**Assignment:**
From the records that follow, copy every line in which "event" appears.

**Raw data:**
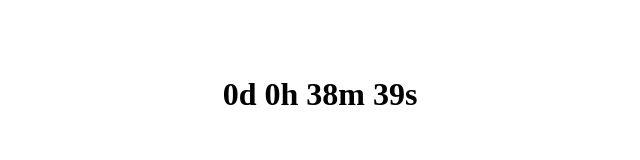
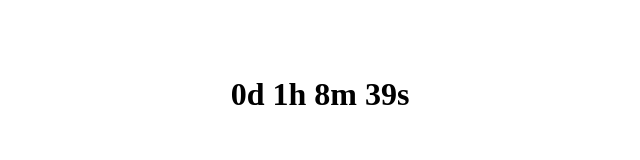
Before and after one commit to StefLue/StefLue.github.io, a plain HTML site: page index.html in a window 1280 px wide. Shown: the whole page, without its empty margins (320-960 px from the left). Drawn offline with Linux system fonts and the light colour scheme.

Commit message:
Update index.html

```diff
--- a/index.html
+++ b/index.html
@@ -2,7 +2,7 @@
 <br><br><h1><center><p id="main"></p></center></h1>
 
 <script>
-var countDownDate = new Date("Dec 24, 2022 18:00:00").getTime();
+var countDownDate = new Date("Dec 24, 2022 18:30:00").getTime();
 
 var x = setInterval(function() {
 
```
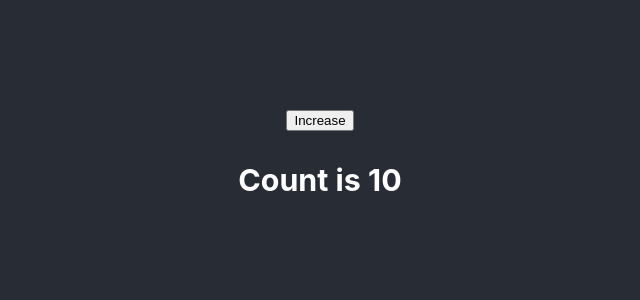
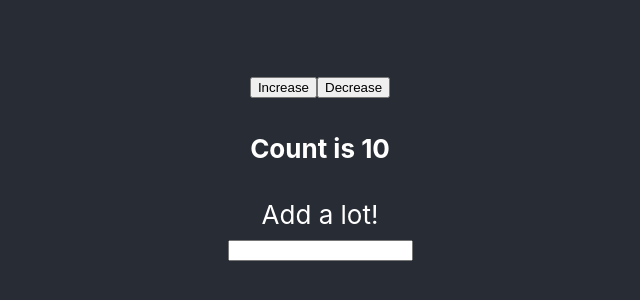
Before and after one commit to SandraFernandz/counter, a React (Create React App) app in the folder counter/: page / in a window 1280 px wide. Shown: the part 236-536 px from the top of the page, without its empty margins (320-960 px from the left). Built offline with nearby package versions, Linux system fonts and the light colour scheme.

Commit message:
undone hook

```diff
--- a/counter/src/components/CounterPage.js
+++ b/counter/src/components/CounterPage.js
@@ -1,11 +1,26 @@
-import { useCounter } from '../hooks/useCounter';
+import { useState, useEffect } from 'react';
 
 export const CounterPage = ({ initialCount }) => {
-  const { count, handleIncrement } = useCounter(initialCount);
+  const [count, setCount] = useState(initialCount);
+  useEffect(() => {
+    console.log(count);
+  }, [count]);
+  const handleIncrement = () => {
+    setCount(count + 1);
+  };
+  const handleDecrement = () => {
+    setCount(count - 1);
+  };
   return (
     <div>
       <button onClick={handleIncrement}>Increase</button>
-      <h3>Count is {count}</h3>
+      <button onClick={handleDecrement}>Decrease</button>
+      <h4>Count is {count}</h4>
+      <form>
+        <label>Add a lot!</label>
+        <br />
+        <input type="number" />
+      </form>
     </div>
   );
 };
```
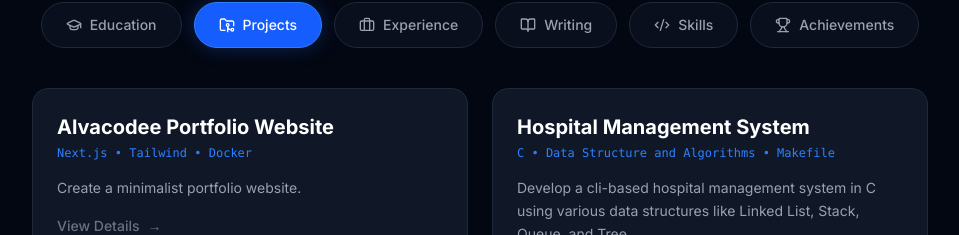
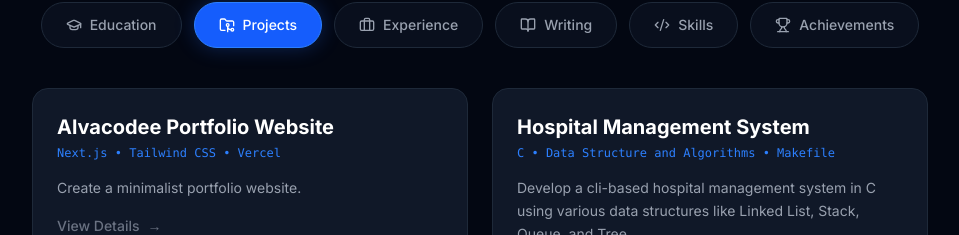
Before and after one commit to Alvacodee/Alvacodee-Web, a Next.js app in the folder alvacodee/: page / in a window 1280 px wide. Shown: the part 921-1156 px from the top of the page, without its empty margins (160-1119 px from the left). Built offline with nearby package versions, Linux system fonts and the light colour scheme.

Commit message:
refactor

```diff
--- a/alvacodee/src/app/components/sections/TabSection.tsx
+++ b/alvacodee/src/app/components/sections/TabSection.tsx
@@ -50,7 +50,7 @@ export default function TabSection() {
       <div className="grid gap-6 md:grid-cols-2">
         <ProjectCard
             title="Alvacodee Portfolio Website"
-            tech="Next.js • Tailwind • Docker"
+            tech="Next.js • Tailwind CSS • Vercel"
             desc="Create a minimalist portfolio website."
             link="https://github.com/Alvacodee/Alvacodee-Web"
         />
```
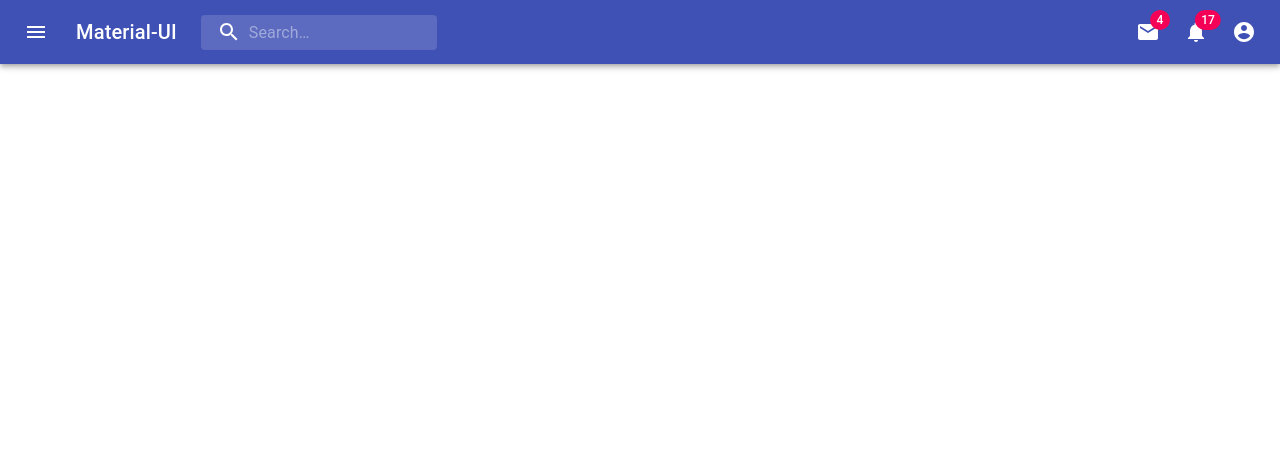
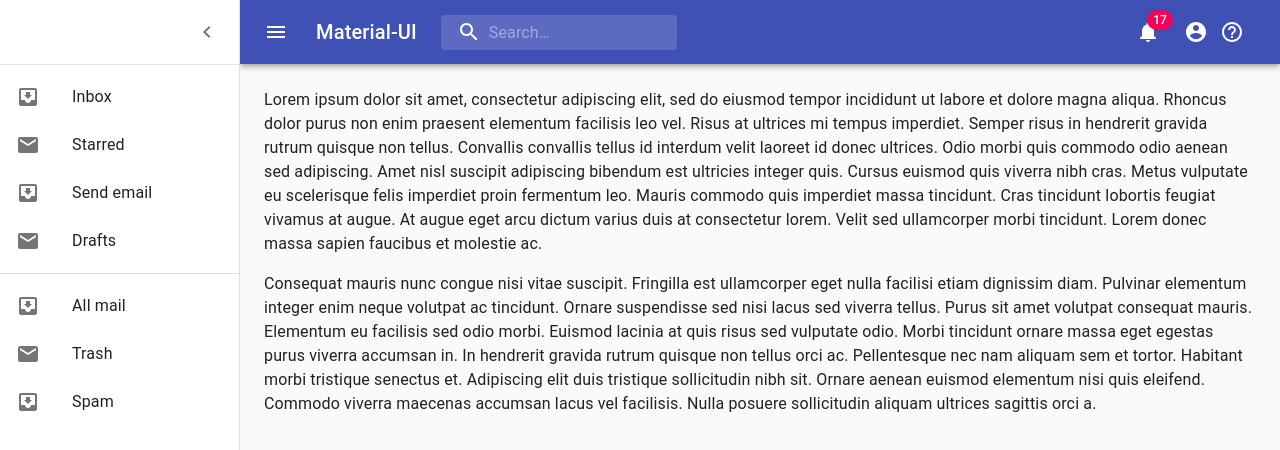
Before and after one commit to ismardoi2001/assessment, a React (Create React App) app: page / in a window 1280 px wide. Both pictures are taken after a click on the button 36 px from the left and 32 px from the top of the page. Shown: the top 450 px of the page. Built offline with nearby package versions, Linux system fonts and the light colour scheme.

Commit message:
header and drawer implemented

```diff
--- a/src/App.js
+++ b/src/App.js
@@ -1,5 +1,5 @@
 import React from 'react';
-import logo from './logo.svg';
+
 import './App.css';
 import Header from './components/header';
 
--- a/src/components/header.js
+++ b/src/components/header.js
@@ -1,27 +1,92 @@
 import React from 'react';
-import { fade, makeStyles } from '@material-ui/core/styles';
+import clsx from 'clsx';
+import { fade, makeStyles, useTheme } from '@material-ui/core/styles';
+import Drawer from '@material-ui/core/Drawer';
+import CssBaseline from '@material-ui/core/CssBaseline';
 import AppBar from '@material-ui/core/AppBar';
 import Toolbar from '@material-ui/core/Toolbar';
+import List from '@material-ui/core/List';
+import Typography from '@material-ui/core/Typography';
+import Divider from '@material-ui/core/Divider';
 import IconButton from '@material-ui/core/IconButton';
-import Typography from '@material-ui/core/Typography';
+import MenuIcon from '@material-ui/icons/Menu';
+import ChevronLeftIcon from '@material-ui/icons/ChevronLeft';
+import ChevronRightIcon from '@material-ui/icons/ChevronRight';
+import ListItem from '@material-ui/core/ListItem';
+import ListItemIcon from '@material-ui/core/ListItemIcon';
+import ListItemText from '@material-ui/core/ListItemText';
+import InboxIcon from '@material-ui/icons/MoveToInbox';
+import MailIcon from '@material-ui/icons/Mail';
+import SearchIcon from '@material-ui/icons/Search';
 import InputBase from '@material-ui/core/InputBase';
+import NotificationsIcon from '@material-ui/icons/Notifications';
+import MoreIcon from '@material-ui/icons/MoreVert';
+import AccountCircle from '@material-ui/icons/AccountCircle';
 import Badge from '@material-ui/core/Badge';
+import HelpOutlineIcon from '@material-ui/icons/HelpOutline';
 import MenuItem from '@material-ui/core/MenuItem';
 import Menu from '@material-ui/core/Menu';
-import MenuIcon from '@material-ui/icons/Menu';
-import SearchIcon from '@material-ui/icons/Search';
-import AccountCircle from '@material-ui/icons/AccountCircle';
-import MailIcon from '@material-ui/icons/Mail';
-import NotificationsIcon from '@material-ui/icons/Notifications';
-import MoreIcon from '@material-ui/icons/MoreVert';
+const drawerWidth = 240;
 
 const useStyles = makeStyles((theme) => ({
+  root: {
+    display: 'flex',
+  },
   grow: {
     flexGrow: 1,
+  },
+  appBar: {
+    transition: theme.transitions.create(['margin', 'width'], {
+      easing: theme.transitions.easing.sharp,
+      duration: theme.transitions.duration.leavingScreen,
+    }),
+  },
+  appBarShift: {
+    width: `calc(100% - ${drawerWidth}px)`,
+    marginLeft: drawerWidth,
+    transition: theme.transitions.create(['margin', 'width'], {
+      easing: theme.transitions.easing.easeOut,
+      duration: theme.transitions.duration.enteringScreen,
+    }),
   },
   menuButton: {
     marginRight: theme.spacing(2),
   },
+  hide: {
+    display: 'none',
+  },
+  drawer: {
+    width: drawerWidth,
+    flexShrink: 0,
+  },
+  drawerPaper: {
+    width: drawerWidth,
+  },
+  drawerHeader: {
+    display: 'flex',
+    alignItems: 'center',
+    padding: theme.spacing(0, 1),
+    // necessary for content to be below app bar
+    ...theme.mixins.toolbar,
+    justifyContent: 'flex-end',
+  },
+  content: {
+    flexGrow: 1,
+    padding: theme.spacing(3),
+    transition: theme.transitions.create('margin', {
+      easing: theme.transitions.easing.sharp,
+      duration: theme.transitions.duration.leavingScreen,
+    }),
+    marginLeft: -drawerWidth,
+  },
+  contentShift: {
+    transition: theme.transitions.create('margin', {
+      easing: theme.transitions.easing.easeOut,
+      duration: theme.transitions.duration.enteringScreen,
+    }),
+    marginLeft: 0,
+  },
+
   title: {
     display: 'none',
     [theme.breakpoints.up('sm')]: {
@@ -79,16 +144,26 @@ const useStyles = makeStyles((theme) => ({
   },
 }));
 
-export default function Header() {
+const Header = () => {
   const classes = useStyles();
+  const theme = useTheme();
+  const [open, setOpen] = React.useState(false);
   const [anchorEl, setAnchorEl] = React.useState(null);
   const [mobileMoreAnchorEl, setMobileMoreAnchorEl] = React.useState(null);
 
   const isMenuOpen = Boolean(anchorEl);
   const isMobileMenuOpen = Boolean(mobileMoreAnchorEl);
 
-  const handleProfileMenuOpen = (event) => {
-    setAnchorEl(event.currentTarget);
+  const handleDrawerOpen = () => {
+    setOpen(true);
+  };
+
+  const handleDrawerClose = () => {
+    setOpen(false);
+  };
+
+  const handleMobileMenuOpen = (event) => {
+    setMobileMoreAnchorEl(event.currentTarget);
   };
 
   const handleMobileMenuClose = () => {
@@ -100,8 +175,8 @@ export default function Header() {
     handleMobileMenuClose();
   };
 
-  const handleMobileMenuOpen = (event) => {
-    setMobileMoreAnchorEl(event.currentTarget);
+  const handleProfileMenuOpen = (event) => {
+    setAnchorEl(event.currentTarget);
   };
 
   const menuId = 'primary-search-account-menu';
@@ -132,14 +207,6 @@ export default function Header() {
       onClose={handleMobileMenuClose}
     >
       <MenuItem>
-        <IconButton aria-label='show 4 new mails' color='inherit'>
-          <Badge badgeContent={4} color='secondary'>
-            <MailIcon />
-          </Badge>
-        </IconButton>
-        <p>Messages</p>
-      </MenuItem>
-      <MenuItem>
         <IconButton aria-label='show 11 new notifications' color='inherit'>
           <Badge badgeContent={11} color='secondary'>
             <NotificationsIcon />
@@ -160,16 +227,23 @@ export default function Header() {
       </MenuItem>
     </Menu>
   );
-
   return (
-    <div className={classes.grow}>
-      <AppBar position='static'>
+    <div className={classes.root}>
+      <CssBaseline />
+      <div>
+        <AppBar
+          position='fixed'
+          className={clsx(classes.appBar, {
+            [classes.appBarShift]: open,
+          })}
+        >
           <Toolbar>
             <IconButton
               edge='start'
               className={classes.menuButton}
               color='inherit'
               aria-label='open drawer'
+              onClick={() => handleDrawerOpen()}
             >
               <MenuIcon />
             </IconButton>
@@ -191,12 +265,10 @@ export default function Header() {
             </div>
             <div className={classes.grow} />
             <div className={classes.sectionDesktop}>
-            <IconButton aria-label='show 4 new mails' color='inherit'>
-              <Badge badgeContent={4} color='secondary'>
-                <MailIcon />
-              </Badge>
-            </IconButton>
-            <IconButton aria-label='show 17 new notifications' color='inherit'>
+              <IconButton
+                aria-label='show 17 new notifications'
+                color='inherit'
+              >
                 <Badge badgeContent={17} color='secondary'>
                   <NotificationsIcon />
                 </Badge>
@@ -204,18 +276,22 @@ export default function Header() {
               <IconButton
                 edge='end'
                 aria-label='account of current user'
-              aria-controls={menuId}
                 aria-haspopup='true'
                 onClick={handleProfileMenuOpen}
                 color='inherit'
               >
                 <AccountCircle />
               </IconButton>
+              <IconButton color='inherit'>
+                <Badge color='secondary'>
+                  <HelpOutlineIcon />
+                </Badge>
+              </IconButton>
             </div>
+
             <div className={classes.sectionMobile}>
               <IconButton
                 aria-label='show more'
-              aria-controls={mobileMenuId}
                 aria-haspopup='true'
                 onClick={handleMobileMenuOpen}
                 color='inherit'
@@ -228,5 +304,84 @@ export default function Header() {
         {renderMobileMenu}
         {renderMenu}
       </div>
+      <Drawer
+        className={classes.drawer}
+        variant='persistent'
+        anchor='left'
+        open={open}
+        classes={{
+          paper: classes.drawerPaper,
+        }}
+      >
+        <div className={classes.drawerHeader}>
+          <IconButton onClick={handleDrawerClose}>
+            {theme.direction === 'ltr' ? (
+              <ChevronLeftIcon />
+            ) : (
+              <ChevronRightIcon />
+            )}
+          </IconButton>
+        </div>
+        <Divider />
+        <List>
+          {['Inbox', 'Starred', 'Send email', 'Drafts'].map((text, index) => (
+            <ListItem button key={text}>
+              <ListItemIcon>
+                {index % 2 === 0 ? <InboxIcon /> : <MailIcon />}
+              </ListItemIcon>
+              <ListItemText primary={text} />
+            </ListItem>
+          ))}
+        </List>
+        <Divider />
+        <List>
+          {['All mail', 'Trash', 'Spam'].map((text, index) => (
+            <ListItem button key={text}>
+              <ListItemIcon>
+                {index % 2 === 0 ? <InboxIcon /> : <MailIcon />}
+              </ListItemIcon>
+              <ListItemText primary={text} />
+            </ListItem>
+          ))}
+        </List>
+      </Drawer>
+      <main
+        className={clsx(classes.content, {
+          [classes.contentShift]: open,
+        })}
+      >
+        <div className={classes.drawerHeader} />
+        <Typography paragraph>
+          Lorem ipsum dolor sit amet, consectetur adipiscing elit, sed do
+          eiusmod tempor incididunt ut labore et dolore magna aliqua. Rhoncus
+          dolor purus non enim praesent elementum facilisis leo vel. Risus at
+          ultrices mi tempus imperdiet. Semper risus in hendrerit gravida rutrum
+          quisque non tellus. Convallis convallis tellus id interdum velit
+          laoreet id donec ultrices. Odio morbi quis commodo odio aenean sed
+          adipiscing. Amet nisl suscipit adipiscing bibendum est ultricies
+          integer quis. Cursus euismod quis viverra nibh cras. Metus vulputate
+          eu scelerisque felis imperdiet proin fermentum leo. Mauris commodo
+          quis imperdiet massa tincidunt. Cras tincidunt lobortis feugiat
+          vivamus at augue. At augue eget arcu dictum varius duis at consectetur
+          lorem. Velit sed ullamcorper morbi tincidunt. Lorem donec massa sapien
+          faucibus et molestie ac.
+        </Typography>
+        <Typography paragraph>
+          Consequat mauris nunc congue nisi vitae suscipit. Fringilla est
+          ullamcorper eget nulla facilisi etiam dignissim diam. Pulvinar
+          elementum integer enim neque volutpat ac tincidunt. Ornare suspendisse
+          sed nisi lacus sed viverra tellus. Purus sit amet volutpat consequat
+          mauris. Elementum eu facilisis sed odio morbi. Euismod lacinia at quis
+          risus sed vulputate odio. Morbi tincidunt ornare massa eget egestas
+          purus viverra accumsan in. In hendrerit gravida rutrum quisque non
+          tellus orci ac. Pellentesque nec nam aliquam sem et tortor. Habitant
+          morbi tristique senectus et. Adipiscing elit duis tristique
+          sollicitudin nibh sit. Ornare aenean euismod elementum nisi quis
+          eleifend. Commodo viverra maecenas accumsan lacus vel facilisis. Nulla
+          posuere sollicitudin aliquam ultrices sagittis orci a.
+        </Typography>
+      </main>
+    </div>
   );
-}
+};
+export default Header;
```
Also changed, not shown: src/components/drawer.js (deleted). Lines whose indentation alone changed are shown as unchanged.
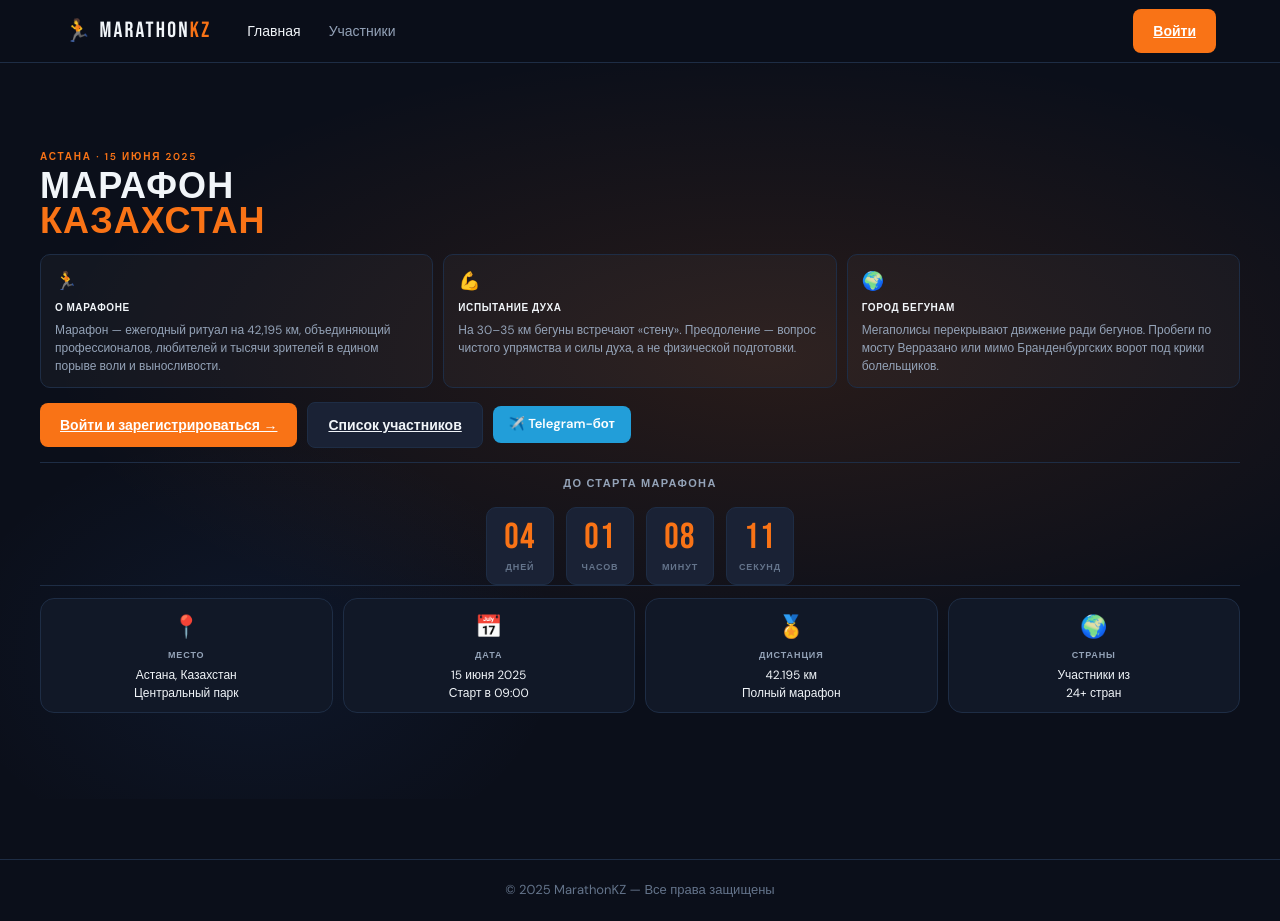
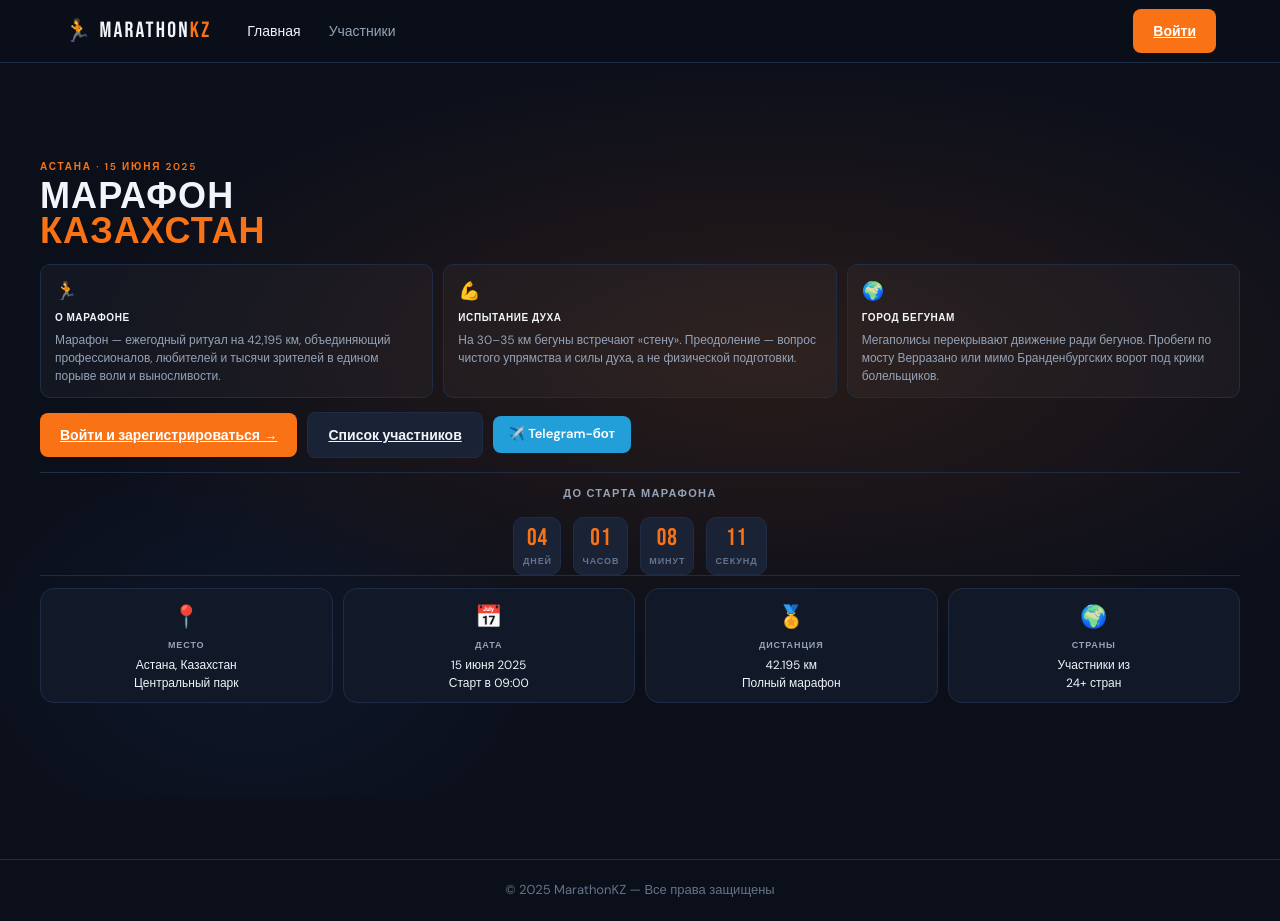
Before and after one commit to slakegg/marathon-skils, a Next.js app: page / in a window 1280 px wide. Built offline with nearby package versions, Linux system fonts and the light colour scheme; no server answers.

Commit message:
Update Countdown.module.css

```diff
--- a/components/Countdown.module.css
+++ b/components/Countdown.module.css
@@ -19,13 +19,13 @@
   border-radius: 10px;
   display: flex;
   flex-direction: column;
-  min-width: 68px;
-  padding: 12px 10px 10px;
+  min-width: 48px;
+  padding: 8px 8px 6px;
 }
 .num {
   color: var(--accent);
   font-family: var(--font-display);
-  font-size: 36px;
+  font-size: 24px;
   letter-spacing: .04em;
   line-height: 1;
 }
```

**Reply:**
-  const handleProfileMenuOpen = (event) => {
-    setAnchorEl(event.currentTarget);
+  const handleMobileMenuOpen = (event) => {
+    setMobileMoreAnchorEl(event.currentTarget);
-  const handleMobileMenuOpen = (event) => {
-    setMobileMoreAnchorEl(event.currentTarget);
+  const handleProfileMenuOpen = (event) => {
+    setAnchorEl(event.currentTarget);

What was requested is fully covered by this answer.